My friend Dalmazio reminded me yesterday of a movie that I re-watch usually once a year, and that would fit my highly hypothetical guide to sword & sorcery movies, despite the fact that it does not feature any sword that I can remember, nor is the sorcery so prominent.
The movie is called Circle of Iron, but is also known as The Silent Flute, and was originally written by Bruce Lee, that would have starred it.
The movie was planned for 1969, and should have featured James Coburn (who also had a hand in the original story) as a co-star, but then the project fizzed.

It was produced nine years later, with David carradine in the role that should have been Lee’s, and Jeff Cooper in the role that had been imagined for James Coburn or Steve McQueen.

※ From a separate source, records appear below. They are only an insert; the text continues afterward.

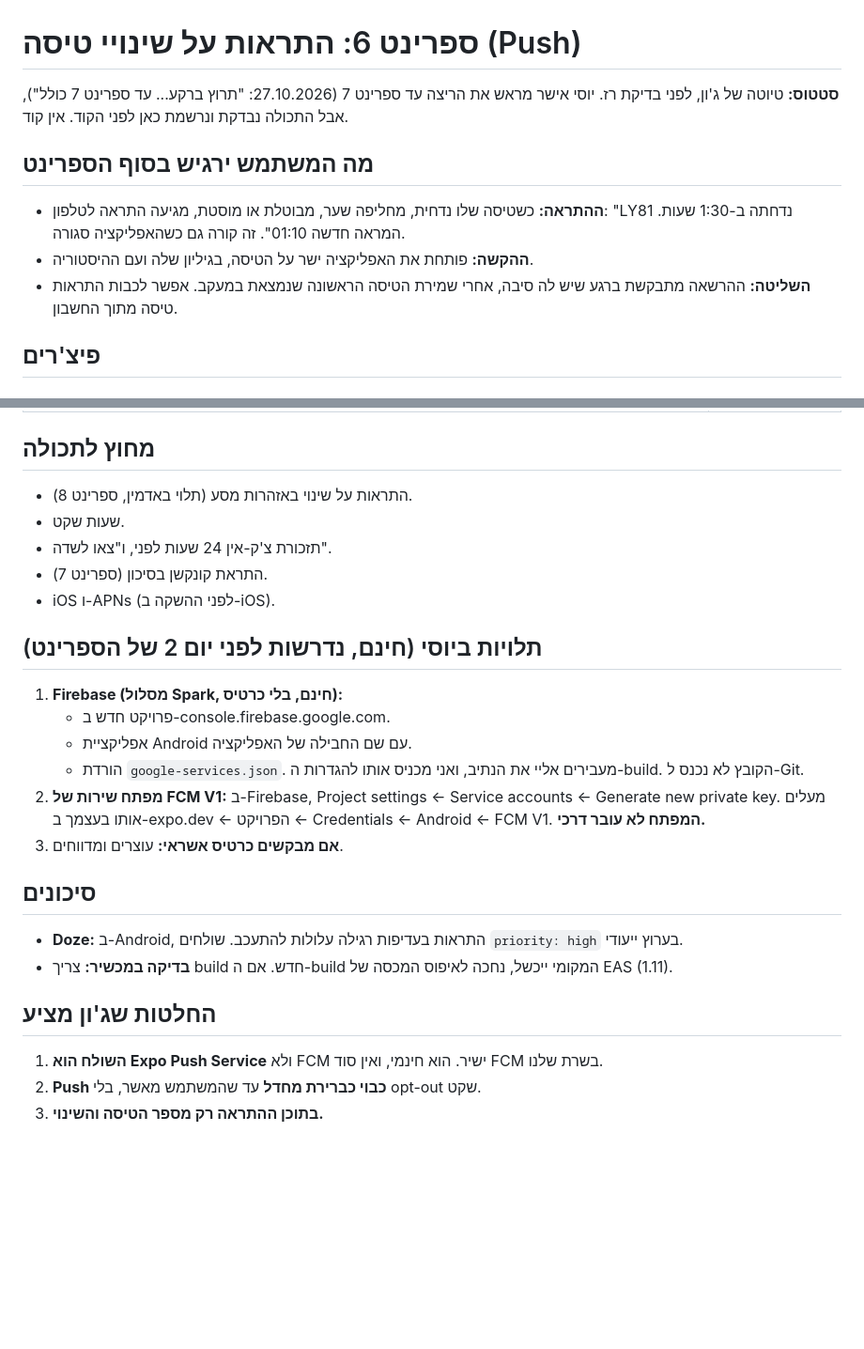
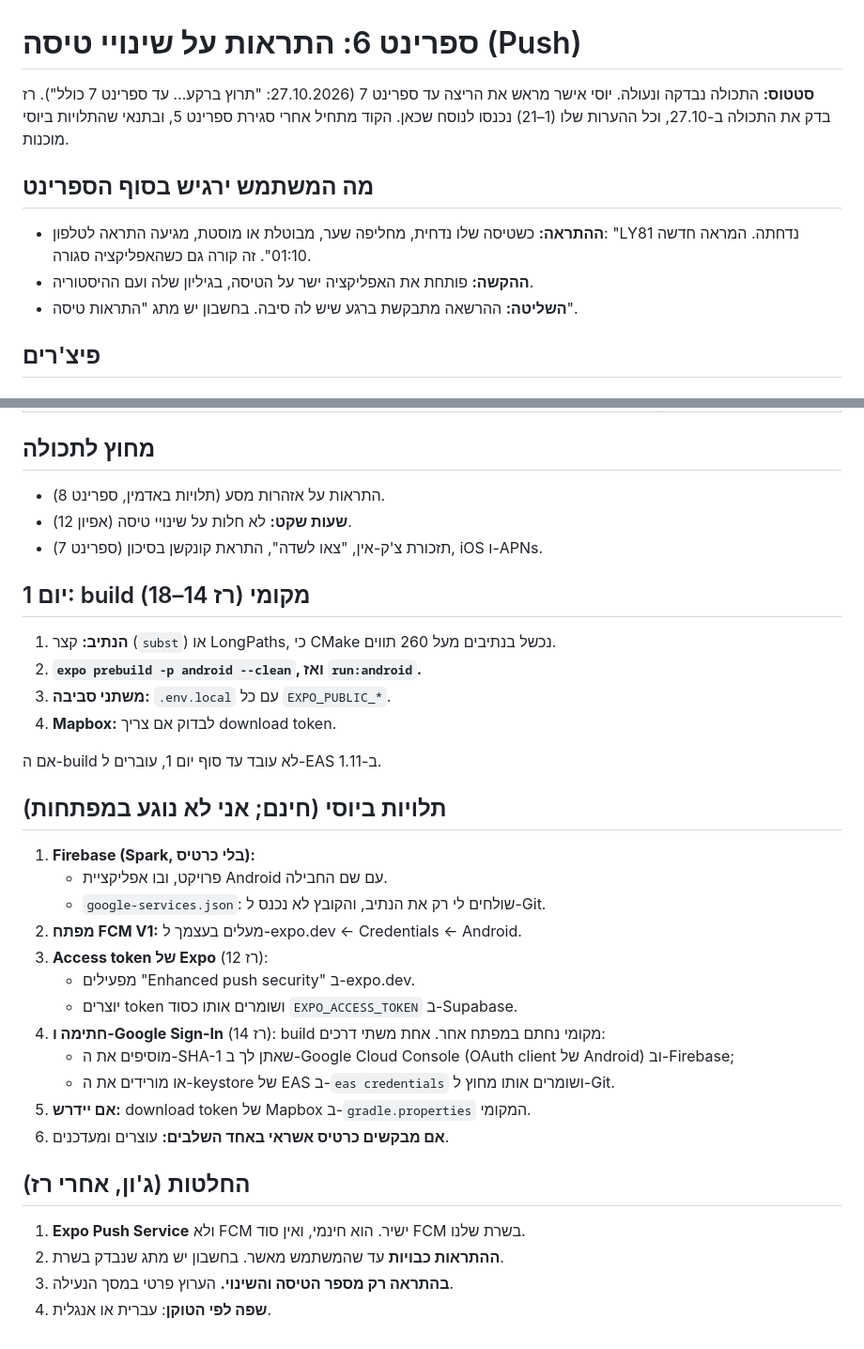
Before and after one commit to yossile94/Travel-app, a Markdown page: docs/sprints/sprint-06.md, 2 parts joined by grey strips. Shown at 94% size. Rendered like a GitHub page; blank space fills up the shorter version.

Commit message:
docs(sprint-6): scope locked after Raz's check — outbox, one alert per flight, receipts, the alerts switch, local build risks, Yossi's steps
Co-Authored-By: Claude Opus 5.5 <noreply@anthropic.com>

```diff
--- a/docs/sprints/sprint-06.md
+++ b/docs/sprints/sprint-06.md
@@ -1,11 +1,11 @@
 # ספרינט 6: התראות על שינויי טיסה (Push)
 
-**סטטוס:** טיוטה של ג'ון, לפני בדיקת רז. יוסי אישר מראש את הריצה עד ספרינט 7 (27.10.2026: "תרוץ ברקע... עד ספרינט 7 כולל"), אבל התכולה נבדקת ונרשמת כאן לפני הקוד. אין קוד.
+**סטטוס:** התכולה נבדקה ונעולה. יוסי אישר מראש את הריצה עד ספרינט 7 (27.10.2026: "תרוץ ברקע... עד ספרינט 7 כולל"). רז בדק את התכולה ב-27.10, וכל ההערות שלו (1–21) נכנסו לנוסח שכאן. הקוד מתחיל אחרי סגירת ספרינט 5, ובתנאי שהתלויות ביוסי מוכנות.
 
 ## מה המשתמש ירגיש בסוף הספרינט
-- **ההתראה:** כשטיסה שלו נדחית, מחליפה שער, מבוטלת או מוסטת, מגיעה התראה לטלפון: "LY81 נדחתה ב-1:30 שעות. המראה חדשה 01:10". זה קורה גם כשהאפליקציה סגורה.
+- **ההתראה:** כשטיסה שלו נדחית, מחליפה שער, מבוטלת או מוסטת, מגיעה התראה לטלפון: "LY81 נדחתה. המראה חדשה 01:10". זה קורה גם כשהאפליקציה סגורה.
 - **ההקשה:** פותחת את האפליקציה ישר על הטיסה, בגיליון שלה ועם ההיסטוריה.
-- **השליטה:** ההרשאה מתבקשת ברגע שיש לה סיבה, אחרי שמירת הטיסה הראשונה שנמצאת במעקב. אפשר לכבות התראות טיסה מתוך החשבון.
+- **השליטה:** ההרשאה מתבקשת ברגע שיש לה סיבה. בחשבון יש מתג "התראות טיסה".
 
 ## פיצ'רים
 
@@ -34,24 +76,33 @@
 
 ## מחוץ לתכולה
-- התראות על שינוי באזהרות מסע (תלוי באדמין, ספרינט 8).
-- שעות שקט.
-- תזכורת צ'ק-אין 24 שעות לפני, ו"צאו לשדה".
-- התראת קונקשן בסיכון (ספרינט 7).
-- iOS ו-APNs (לפני ההשקה ב-iOS).
+- התראות על אזהרות מסע (תלויות באדמין, ספרינט 8).
+- **שעות שקט:** לא חלות על שינויי טיסה (אפיון 12).
+- תזכורת צ'ק-אין, "צאו לשדה", התראת קונקשן בסיכון (ספרינט 7), iOS ו-APNs.
 
-## תלויות ביוסי (חינם, נדרשות לפני יום 2 של הספרינט)
-1. **Firebase (מסלול Spark, חינם, בלי כרטיס):**
-   - פרויקט חדש ב-console.firebase.google.com.
-   - אפליקציית Android עם שם החבילה של האפליקציה.
-   - הורדת `google-services.json`. מעבירים אליי את הנתיב, ואני מכניס אותו להגדרות ה-build. הקובץ לא נכנס ל-Git.
-2. **מפתח שירות של FCM V1:** ב-Firebase, Project settings ← Service accounts ← Generate new private key. מעלים אותו בעצמך ב-expo.dev ← הפרויקט ← Credentials ← Android ← FCM V1. **המפתח לא עובר דרכי.**
-3. **אם מבקשים כרטיס אשראי:** עוצרים ומדווחים.
+## יום 1: build מקומי (רז 14–18)
+1. **הנתיב:** קצר (`subst`) או LongPaths, כי CMake נכשל בנתיבים מעל 260 תווים.
+2. **`expo prebuild -p android --clean`, ואז `run:android`.**
+3. **משתני סביבה:** `.env.local` עם כל `EXPO_PUBLIC_*`.
+4. **Mapbox:** לבדוק אם צריך download token.
 
-## סיכונים
-- **Doze:** ב-Android, התראות בעדיפות רגילה עלולות להתעכב. שולחים `priority: high` בערוץ ייעודי.
-- **בדיקה במכשיר:** צריך build חדש. אם ה-build המקומי ייכשל, נחכה לאיפוס המכסה של EAS (1.11).
+אם ה-build לא עובד עד סוף יום 1, עוברים ל-EAS ב-1.11.
 
-## החלטות שג'ון מציע
-1. **השולח הוא Expo Push Service** ולא FCM ישיר. הוא חינמי, ואין סוד FCM בשרת שלנו.
-2. **Push כבוי כברירת מחדל** עד שהמשתמש מאשר, בלי opt-out שקט.
-3. **בתוכן ההתראה רק מספר הטיסה והשינוי.**
+## תלויות ביוסי (חינם; אני לא נוגע במפתחות)
+1. **Firebase (Spark, בלי כרטיס):**
+   - פרויקט, ובו אפליקציית Android עם שם החבילה.
+   - `google-services.json`: שולחים לי רק את הנתיב, והקובץ לא נכנס ל-Git.
+2. **מפתח FCM V1:** מעלים בעצמך ל-expo.dev ← Credentials ← Android.
+3. **Access token של Expo** (רז 12):
+   - מפעילים "Enhanced push security" ב-expo.dev.
+   - יוצרים token ושומרים אותו כסוד `EXPO_ACCESS_TOKEN` ב-Supabase.
+4. **חתימה ו-Google Sign-In** (רז 14): build מקומי נחתם במפתח אחר. אחת משתי דרכים:
+   - מוסיפים את ה-SHA-1 שאתן לך ב-Google Cloud Console (OAuth client של Android) וב-Firebase;
+   - או מורידים את ה-keystore של EAS ב-`eas credentials` ושומרים אותו מחוץ ל-Git.
+5. **אם יידרש:** download token של Mapbox ב-`gradle.properties` המקומי.
+6. **אם מבקשים כרטיס אשראי באחד השלבים:** עוצרים ומעדכנים.
+
+## החלטות (ג'ון, אחרי רז)
+1. **Expo Push Service** ולא FCM ישיר. הוא חינמי, ואין סוד FCM בשרת שלנו.
+2. **ההתראות כבויות** עד שהמשתמש מאשר. בחשבון יש מתג שנבדק בשרת.
+3. **בהתראה רק מספר הטיסה והשינוי.** הערוץ פרטי במסך הנעילה.
+4. **שפה לפי הטוקן**: עברית או אנגלית.
```
Also changed, not shown: other parts of docs/sprints/sprint-06.md (+59 -17 lines).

The first mystical martial arts adventure… well, it is a way to put it. Continue reading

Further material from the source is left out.